Instructions to follow =
Copy every entry exactly as given, minus the images.
......
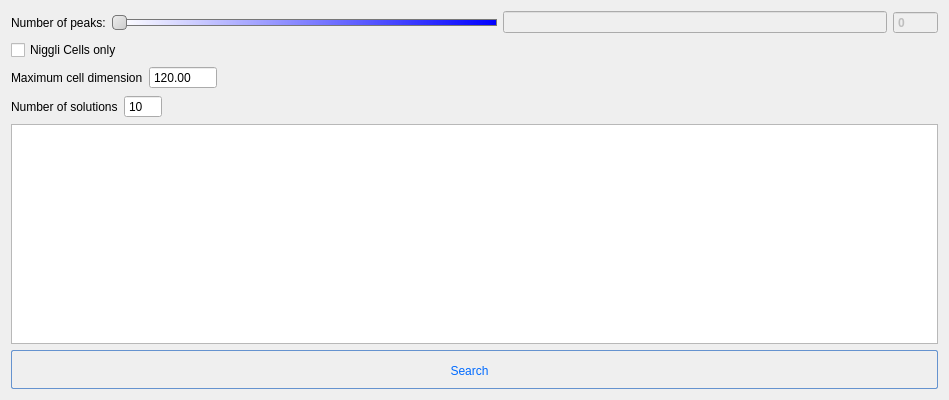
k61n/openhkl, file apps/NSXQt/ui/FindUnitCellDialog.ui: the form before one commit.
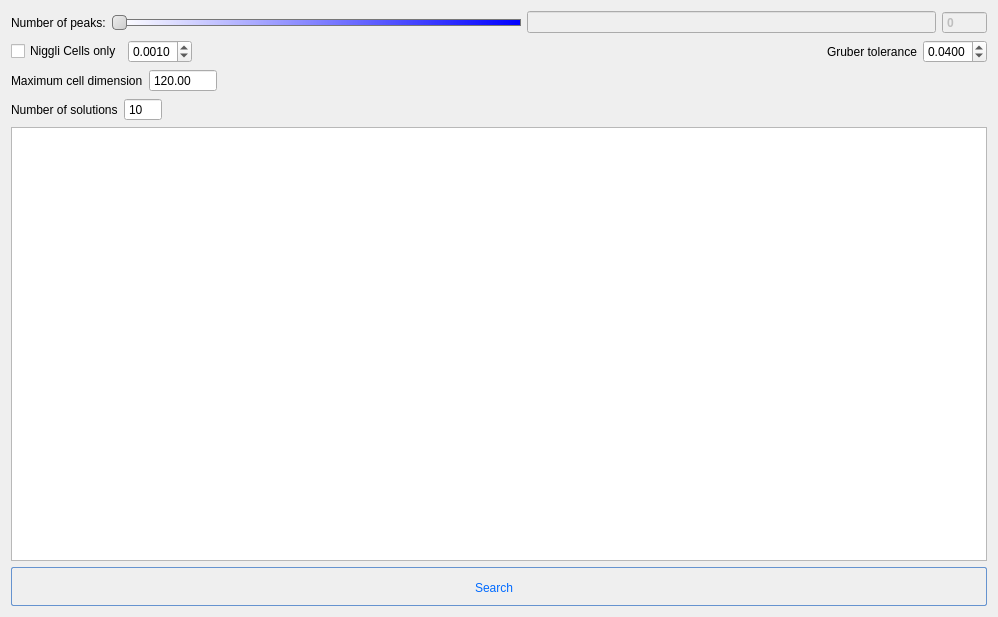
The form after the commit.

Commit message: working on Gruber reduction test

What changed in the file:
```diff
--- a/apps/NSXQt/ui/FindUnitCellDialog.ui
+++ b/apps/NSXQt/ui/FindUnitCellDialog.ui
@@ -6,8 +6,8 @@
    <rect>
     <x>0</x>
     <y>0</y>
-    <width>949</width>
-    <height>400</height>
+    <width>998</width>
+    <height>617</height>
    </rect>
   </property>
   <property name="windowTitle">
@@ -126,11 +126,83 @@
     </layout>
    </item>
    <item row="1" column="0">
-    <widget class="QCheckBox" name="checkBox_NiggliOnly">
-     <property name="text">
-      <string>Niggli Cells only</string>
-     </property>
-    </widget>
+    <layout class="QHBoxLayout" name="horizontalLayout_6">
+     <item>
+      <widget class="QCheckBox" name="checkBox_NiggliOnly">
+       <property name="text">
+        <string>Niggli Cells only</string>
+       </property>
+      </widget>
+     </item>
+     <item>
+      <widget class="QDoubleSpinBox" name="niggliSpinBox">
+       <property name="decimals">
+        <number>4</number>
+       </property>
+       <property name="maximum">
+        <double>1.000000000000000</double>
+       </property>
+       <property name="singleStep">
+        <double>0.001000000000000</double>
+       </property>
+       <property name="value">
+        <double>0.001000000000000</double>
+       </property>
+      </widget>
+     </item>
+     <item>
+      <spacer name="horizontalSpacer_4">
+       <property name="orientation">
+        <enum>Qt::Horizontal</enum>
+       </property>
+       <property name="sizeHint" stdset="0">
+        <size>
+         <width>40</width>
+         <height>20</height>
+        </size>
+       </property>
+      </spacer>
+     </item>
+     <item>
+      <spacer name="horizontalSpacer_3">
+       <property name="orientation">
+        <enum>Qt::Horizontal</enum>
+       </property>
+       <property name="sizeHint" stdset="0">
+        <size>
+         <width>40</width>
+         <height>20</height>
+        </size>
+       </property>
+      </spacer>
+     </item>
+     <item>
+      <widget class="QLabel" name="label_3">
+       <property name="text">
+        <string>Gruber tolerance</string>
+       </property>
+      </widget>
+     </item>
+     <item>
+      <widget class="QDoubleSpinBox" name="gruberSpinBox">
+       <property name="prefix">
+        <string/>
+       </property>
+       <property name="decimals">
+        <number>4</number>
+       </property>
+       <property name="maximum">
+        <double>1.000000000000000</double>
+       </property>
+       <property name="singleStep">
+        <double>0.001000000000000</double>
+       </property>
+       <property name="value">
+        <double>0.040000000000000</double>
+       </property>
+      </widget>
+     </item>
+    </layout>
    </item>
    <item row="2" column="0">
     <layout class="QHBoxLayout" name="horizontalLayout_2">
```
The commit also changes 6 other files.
......
The completed task =
k61n/openhkl, file apps/NSXQt/ui/FindUnitCellDialog.ui: the form before one commit.
The form after the commit.

Commit message: working on Gruber reduction test

What changed in the file:
```diff
--- a/apps/NSXQt/ui/FindUnitCellDialog.ui
+++ b/apps/NSXQt/ui/FindUnitCellDialog.ui
@@ -6,8 +6,8 @@
    <rect>
     <x>0</x>
     <y>0</y>
-    <width>949</width>
-    <height>400</height>
+    <width>998</width>
+    <height>617</height>
    </rect>
   </property>
   <property name="windowTitle">
@@ -126,11 +126,83 @@
     </layout>
    </item>
    <item row="1" column="0">
-    <widget class="QCheckBox" name="checkBox_NiggliOnly">
-     <property name="text">
-      <string>Niggli Cells only</string>
-     </property>
-    </widget>
+    <layout class="QHBoxLayout" name="horizontalLayout_6">
+     <item>
+      <widget class="QCheckBox" name="checkBox_NiggliOnly">
+       <property name="text">
+        <string>Niggli Cells only</string>
+       </property>
+      </widget>
+     </item>
+     <item>
+      <widget class="QDoubleSpinBox" name="niggliSpinBox">
+       <property name="decimals">
+        <number>4</number>
+       </property>
+       <property name="maximum">
+        <double>1.000000000000000</double>
+       </property>
+       <property name="singleStep">
+        <double>0.001000000000000</double>
+       </property>
+       <property name="value">
+        <double>0.001000000000000</double>
+       </property>
+      </widget>
+     </item>
+     <item>
+      <spacer name="horizontalSpacer_4">
+       <property name="orientation">
+        <enum>Qt::Horizontal</enum>
+       </property>
+       <property name="sizeHint" stdset="0">
+        <size>
+         <width>40</width>
+         <height>20</height>
+        </size>
+       </property>
+      </spacer>
+     </item>
+     <item>
+      <spacer name="horizontalSpacer_3">
+       <property name="orientation">
+        <enum>Qt::Horizontal</enum>
+       </property>
+       <property name="sizeHint" stdset="0">
+        <size>
+         <width>40</width>
+         <height>20</height>
+        </size>
+       </property>
+      </spacer>
+     </item>
+     <item>
+      <widget class="QLabel" name="label_3">
+       <property name="text">
+        <string>Gruber tolerance</string>
+       </property>
+      </widget>
+     </item>
+     <item>
+      <widget class="QDoubleSpinBox" name="gruberSpinBox">
+       <property name="prefix">
+        <string/>
+       </property>
+       <property name="decimals">
+        <number>4</number>
+       </property>
+       <property name="maximum">
+        <double>1.000000000000000</double>
+       </property>
+       <property name="singleStep">
+        <double>0.001000000000000</double>
+       </property>
+       <property name="value">
+        <double>0.040000000000000</double>
+       </property>
+      </widget>
+     </item>
+    </layout>
    </item>
    <item row="2" column="0">
     <layout class="QHBoxLayout" name="horizontalLayout_2">
```
The commit also changes 6 other files.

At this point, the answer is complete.